This post first appeared in my other blog, Endless Streams and Forests, in March 2009.
Beinn Eighe was one of the two “Munros” that Bob and I climbed on a trip to Scotland in early summer 1998. It was a beautiful mountain.
Beinn Eighe is located near Loch Torridon, on the northwest coast of Scotland across from the Isle of Skye. It lies in that part of the map that always sparks my imagination. Any place on the map that suggests vast empty northern spaces does that, for reasons I find hard to explain. It must be that the direction north in and of itself transfixes my imagination, the same way it transfixes the compass needle. I seem to be enthralled, whether we are talking about limitless forests of white spruce in Canada or the treeless horizon of the Scottish highlands.
At our latitude of 57 degrees in early July, light completely dominated over darkness. The light didn’t give up ownership of the sky until after 11:00 at night, and it reclaimed it before 4:00 in the morning. We stayed at a small B & B on a bare, stony hill overlooking the loch. No need to get an early start for our 11-mile, 3000′ vertical outing, so we had a comfortable breakfast before driving up the road through Glen Torridon. We passed the stark mass of Liathach with its razor’s-edge ridge of crumbling sandstone and then started our hike alongside a rushing stream.
Fog swaddled the mountaintops, but down in the rough moor where we walked, we were bathed in warm sunlight. The valley seemed alive with running streams. We circled around the western end of the wide Beinn Eighe massif and then curled back southward to climb into a high tucked-away ravine, called in Scotland a corrie. The name of this one is Coire Mhic Fhearchair. At the center of the corrie resided a beautiful loch of cold, clear water, deep green in color when you looked at it up close, shifting magically to luminous blue when you moved further away. Bob tried fishing for a few minutes, but the fish were not cooperating.

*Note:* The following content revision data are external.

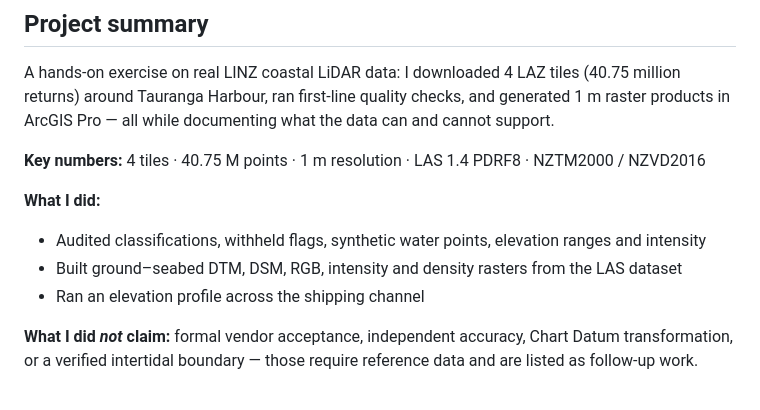
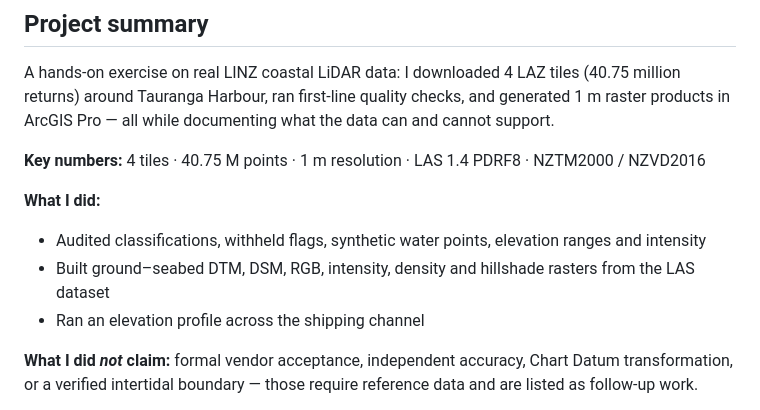
Before and after one commit to nicole140002-wang/Tauranga-Coastal-LiDAR-QC-and-ArcGIS-Products, a Markdown page: README.md, the part around the change. GitHub-like rendering.

Commit message:
Add hillshade to product list

```diff
--- a/README.md
+++ b/README.md
@@ -19,7 +19,7 @@ A hands-on exercise on real LINZ coastal LiDAR data: I downloaded 4 LAZ tiles (4
 
 **What I did:**
 - Audited classifications, withheld flags, synthetic water points, elevation ranges and intensity
-- Built ground–seabed DTM, DSM, RGB, intensity and density rasters from the LAS dataset
+- Built ground–seabed DTM, DSM, RGB, intensity, density and hillshade rasters from the LAS dataset
 - Ran an elevation profile across the shipping channel
 
 **What I did *not* claim:** formal vendor acceptance, independent accuracy, Chart Datum transformation, or a verified intertidal boundary — those require reference data and are listed as follow-up work.
```
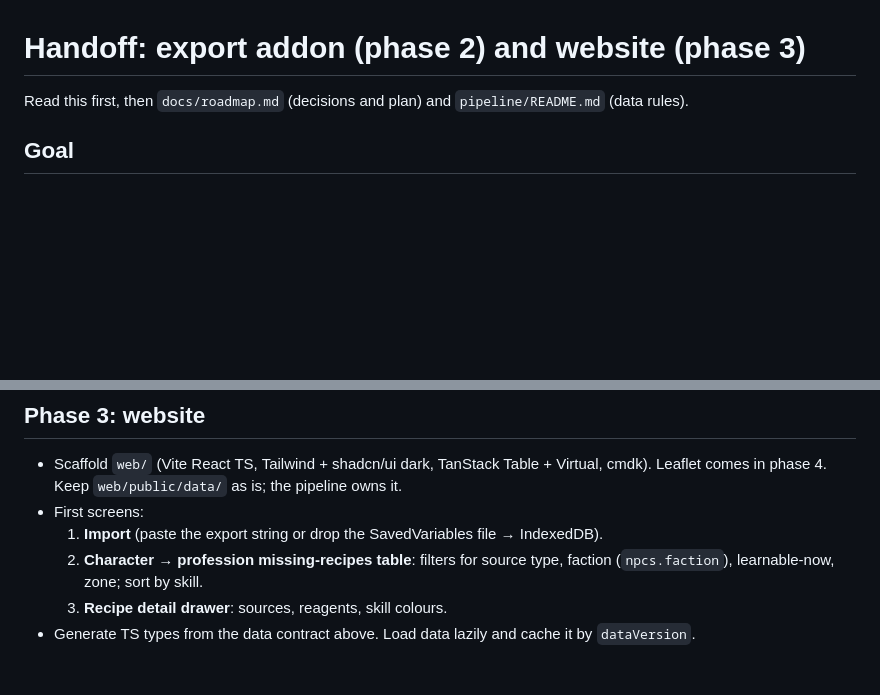
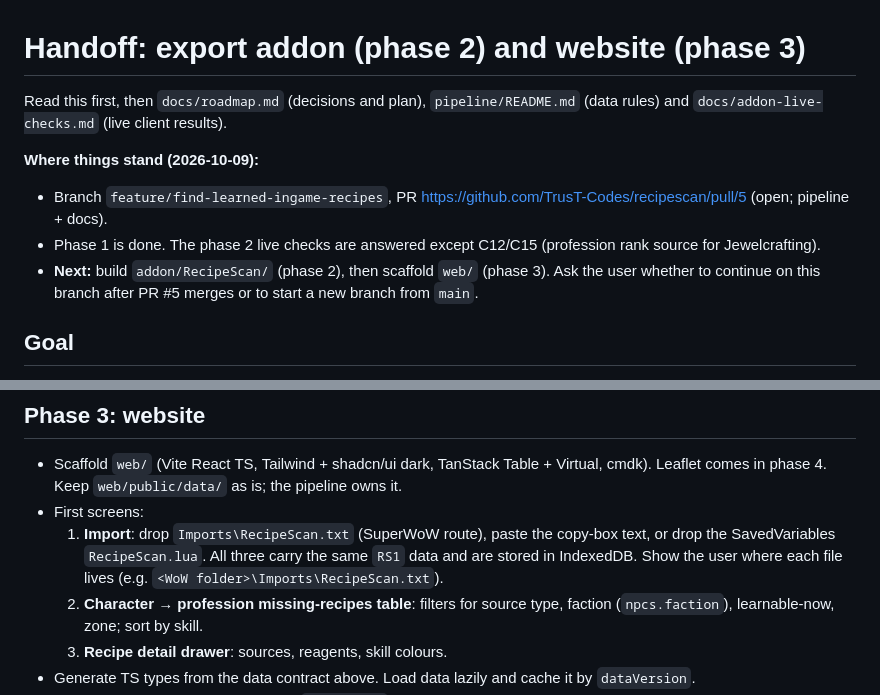
Before and after one commit to TrusT-Codes/recipescan, a Markdown page: docs/handoff-phase2-3.md, 2 parts joined by grey strips. GitHub-like rendering; blank space fills up the shorter version.

```diff
--- a/docs/handoff-phase2-3.md
+++ b/docs/handoff-phase2-3.md
@@ -1,6 +1,11 @@
 # Handoff: export addon (phase 2) and website (phase 3)
 
-Read this first, then `docs/roadmap.md` (decisions and plan) and `pipeline/README.md` (data rules).
+Read this first, then `docs/roadmap.md` (decisions and plan), `pipeline/README.md` (data rules) and `docs/addon-live-checks.md` (live client results).
+
+**Where things stand (2026-10-09):**
+- Branch `feature/find-learned-ingame-recipes`, PR https://github.com/TrusT-Codes/recipescan/pull/5 (open; pipeline + docs).
+- Phase 1 is done. The phase 2 live checks are answered except C12/C15 (profession rank source for Jewelcrafting).
+- **Next:** build `addon/RecipeScan/` (phase 2), then scaffold `web/` (phase 3). Ask the user whether to continue on this branch after PR #5 merges or to start a new branch from `main`.
 
 ## Goal
 Players on **OctoWow** (vanilla 1.12.1, Turtle WoW-derived custom server) see which profession recipes their characters are **missing** and where to get them. Flow:
@@ -82,7 +96,7 @@ Planned design (adjust it to the check results):
 ## Phase 3: website
 - Scaffold `web/` (Vite React TS, Tailwind + shadcn/ui dark, TanStack Table + Virtual, cmdk). Leaflet comes in phase 4. Keep `web/public/data/` as is; the pipeline owns it.
 - First screens:
-  1. **Import** (paste the export string or drop the SavedVariables file → IndexedDB).
+  1. **Import**: drop `Imports\RecipeScan.txt` (SuperWoW route), paste the copy-box text, or drop the SavedVariables `RecipeScan.lua`. All three carry the same `RS1` data and are stored in IndexedDB. Show the user where each file lives (e.g. `<WoW folder>\Imports\RecipeScan.txt`).
   2. **Character → profession missing-recipes table**: filters for source type, faction (`npcs.faction`), learnable-now, zone; sort by skill.
   3. **Recipe detail drawer**: sources, reagents, skill colours.
 - Generate TS types from the data contract above. Load data lazily and cache it by `dataVersion`.
```
Also changed, not shown: other parts of docs/handoff-phase2-3.md (+40 -31 lines), docs/addon-live-checks.md (+17 -5 lines).
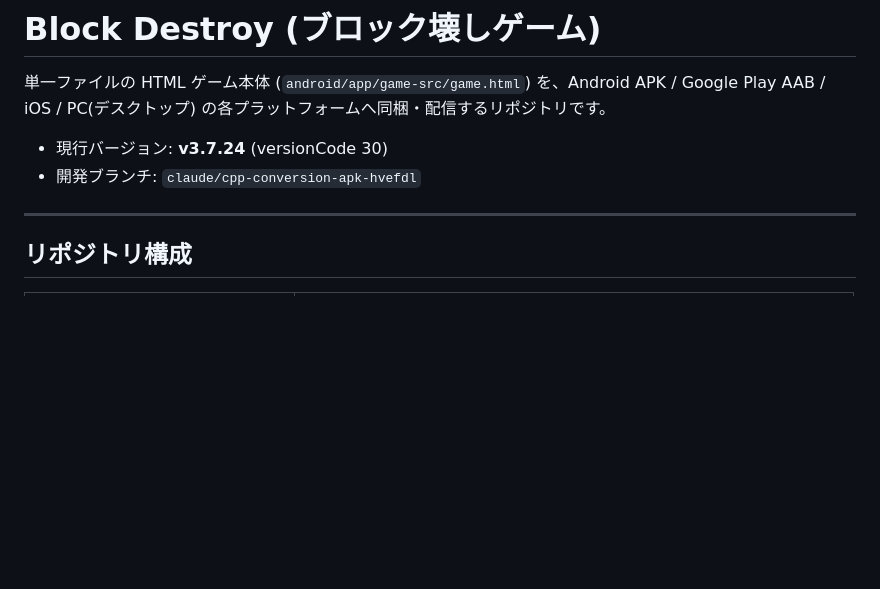
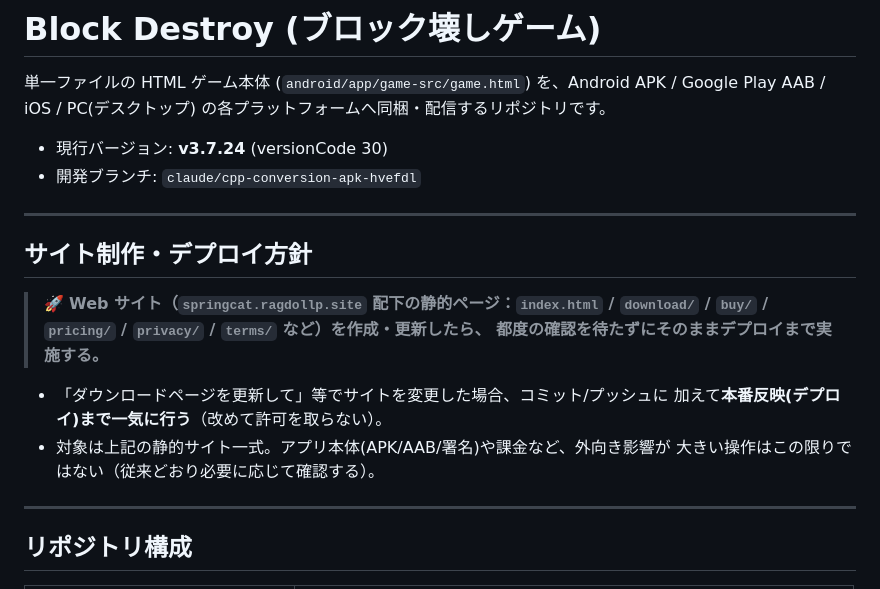
Before and after one commit to nsa310754-cyber/springcat, a Markdown page: README.md, the part around the change. Rendered like a GitHub page; blank space fills up the shorter version.

Commit message:
README: サイト制作・デプロイ方針を追加
- Webサイト(springcat.ragdollp.site 配下の静的ページ)を作成/更新したら、
  都度の確認なしでデプロイまで実施する方針を明記。
- アプリ本体/署名/課金など外向き影響の大きい操作は対象外(従来どおり)。

Co-Authored-By: Claude Opus 4.8 <noreply@anthropic.com>
Claude-Session: https://claude.ai/code/session_01Kh6SxZenRkSgaVkJZdfx4R

```diff
--- a/README.md
+++ b/README.md
@@ -5,6 +5,19 @@ Google Play AAB / iOS / PC(デスクトップ) の各プラットフォームへ
 
 - 現行バージョン: **v3.7.24** (versionCode 30)
 - 開発ブランチ: `claude/cpp-conversion-apk-hvefdl`
+
+---
+
+## サイト制作・デプロイ方針
+
+> 🚀 **Web サイト（`springcat.ragdollp.site` 配下の静的ページ：`index.html` /
+> `download/` / `buy/` / `pricing/` / `privacy/` / `terms/` など）を作成・更新したら、
+> 都度の確認を待たずにそのままデプロイまで実施する。**
+
+- 「ダウンロードページを更新して」等でサイトを変更した場合、コミット/プッシュに
+  加えて**本番反映(デプロイ)まで一気に行う**（改めて許可を取らない）。
+- 対象は上記の静的サイト一式。アプリ本体(APK/AAB/署名)や課金など、外向き影響が
+  大きい操作はこの限りではない（従来どおり必要に応じて確認する）。
 
 ---
 
```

We continued toward the southeast corner of the corrie, following a rough herd path between pools and waterfalls toward a steep scree slope, then climbed up the scree into a deep couloir. The rocks to the side of the gravel chute made for good scrambling up to the top of a broad ridge.
The high mists were just starting to drift away when we saw a red deer standing on the ridge. It seemed to me like something in a dream, an apparition. We watched for a moment as the deer disappeared over the far side of the ridge. We climbed over easy open tundra a half mile to the summit. The point we reached is called Ruadh-stac-Mor (3100′), the highest of Beinn Eighe’s subpeaks. The view was the kind that demonstrates the uselessness of those threadbare superlatives like “breathtaking,” “stunning,” “spectacular.” Bob made a good stab at it in his hiking journal: “The horizon was defined by endless waves of high mountains over mists.”
The craggiest of the Torridon peaks stood to our west, but oddly enough I found the rolling open spaces directly to the north to be even more fascinating. It struck me that nowhere in that vastness did I see any roads, houses, telephone poles, or even any fences. I felt the strange pang that comes in the face of the limitless.
Another hiker joined us on the summit, telling us he’d spotted two deer and a ptarmigan on the ridge. We rested for a long time before we made our way back through the distinct stages of the journey—ridge, couloir, scree, corrie, loch, moor—that seemed like chapters in an engrossing book.